* Your instructions
Your copy must hold all of the data below, unchanged and without images.

(Source data)
⁂

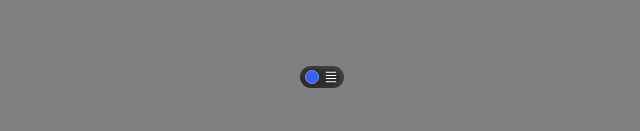
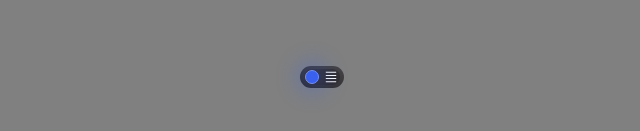
Before and after one commit to gibsonliketheguitar/switch-challenge, a React (Vite) app: page / in a window 1280 px wide. Shown: the part 323-454 px from the top of the page, without its empty margins (318-958 px from the left). Built offline with nearby package versions, Linux system fonts and the light colour scheme.

Commit message:
add shadow

```diff
--- a/src/SwitchButton.jsx
+++ b/src/SwitchButton.jsx
@@ -12,10 +12,7 @@ const LIST = 'list' //data-check
 /*
   unchecked:  [ ( ) LIST ]
   checked     [GRID ( ) ]
-
-
-  */
-
+*/
 export default function SwitchButton(props) {
   const {
     disabled = false,
@@ -30,7 +27,6 @@ export default function SwitchButton(props) {
       return GRID
     })
   }
-
 
   return (
     <div className="flex w-auto justify-between items-center bg-gradient-to-tr from-outer-start to-outer-end rounded-xl">
@@ -48,9 +44,11 @@ export default function SwitchButton(props) {
             icon={<GridIcon />}
           />
           <Switch.Thumb className={twJoin(
-            "absolute left-0 w-[14px] h-[14px] border-solid border-[1px] rounded-full",
+            "absolute left-0 w-[14px] h-[14px] border-solid border-[1px] shadow rounded-full",
             "transition-transform translate-x-[1px] will-change-transform data-[state=checked]:translate-x-[21px] duration-500 ease-out",
-            color === DEFAULT_COLOR ? 'bg-dark-blue border-light-blue' : 'bg-dark-red bg-border-light-red',
+            color === DEFAULT_COLOR
+              ? 'bg-dark-blue border-light-blue shadow-custom-blue'
+              : 'bg-dark-red border-light-red shadow-custom-red'
           )}>
           </Switch.Thumb>
           <Icon
@@ -63,7 +61,6 @@ export default function SwitchButton(props) {
     </div>
   )
 }
-
 function Icon(props) {
   const {
     id,
--- a/tailwind.config.js
+++ b/tailwind.config.js
@@ -13,11 +13,18 @@ export default {
         'inner-start': '#2B2627',
         'dark-red': '#EA3C47',
         'light-red': '#C3797D',
+        'shadow-red': '#D6455B',
         'dark-blue': '#3960EF',
         'light-blue': '#7690ED',
+        'shadow-blue': '#4062DD'
       },
+      boxShadow: {
+         'custom-red': '0 0 20px 10px rgba(214, 69, 91, .3)',
+         'custom-blue': '0 0 20px 10px rgba(64, 98, 221, .3)'
+      }
     }
-    ,
+
+,
   },
   plugins: [],
 }
```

⁂

* Response to the exercise
Before and after one commit to gibsonliketheguitar/switch-challenge, a React (Vite) app: page / in a window 1280 px wide. Shown: the part 323-454 px from the top of the page, without its empty margins (318-958 px from the left). Built offline with nearby package versions, Linux system fonts and the light colour scheme.

Commit message:
add shadow

```diff
--- a/src/SwitchButton.jsx
+++ b/src/SwitchButton.jsx
@@ -12,10 +12,7 @@ const LIST = 'list' //data-check
 /*
   unchecked:  [ ( ) LIST ]
   checked     [GRID ( ) ]
-
-
-  */
-
+*/
 export default function SwitchButton(props) {
   const {
     disabled = false,
@@ -30,7 +27,6 @@ export default function SwitchButton(props) {
       return GRID
     })
   }
-
 
   return (
     <div className="flex w-auto justify-between items-center bg-gradient-to-tr from-outer-start to-outer-end rounded-xl">
@@ -48,9 +44,11 @@ export default function SwitchButton(props) {
             icon={<GridIcon />}
           />
           <Switch.Thumb className={twJoin(
-            "absolute left-0 w-[14px] h-[14px] border-solid border-[1px] rounded-full",
+            "absolute left-0 w-[14px] h-[14px] border-solid border-[1px] shadow rounded-full",
             "transition-transform translate-x-[1px] will-change-transform data-[state=checked]:translate-x-[21px] duration-500 ease-out",
-            color === DEFAULT_COLOR ? 'bg-dark-blue border-light-blue' : 'bg-dark-red bg-border-light-red',
+            color === DEFAULT_COLOR
+              ? 'bg-dark-blue border-light-blue shadow-custom-blue'
+              : 'bg-dark-red border-light-red shadow-custom-red'
           )}>
           </Switch.Thumb>
           <Icon
@@ -63,7 +61,6 @@ export default function SwitchButton(props) {
     </div>
   )
 }
-
 function Icon(props) {
   const {
     id,
--- a/tailwind.config.js
+++ b/tailwind.config.js
@@ -13,11 +13,18 @@ export default {
         'inner-start': '#2B2627',
         'dark-red': '#EA3C47',
         'light-red': '#C3797D',
+        'shadow-red': '#D6455B',
         'dark-blue': '#3960EF',
         'light-blue': '#7690ED',
+        'shadow-blue': '#4062DD'
       },
+      boxShadow: {
+         'custom-red': '0 0 20px 10px rgba(214, 69, 91, .3)',
+         'custom-blue': '0 0 20px 10px rgba(64, 98, 221, .3)'
+      }
     }
-    ,
+
+,
   },
   plugins: [],
 }
```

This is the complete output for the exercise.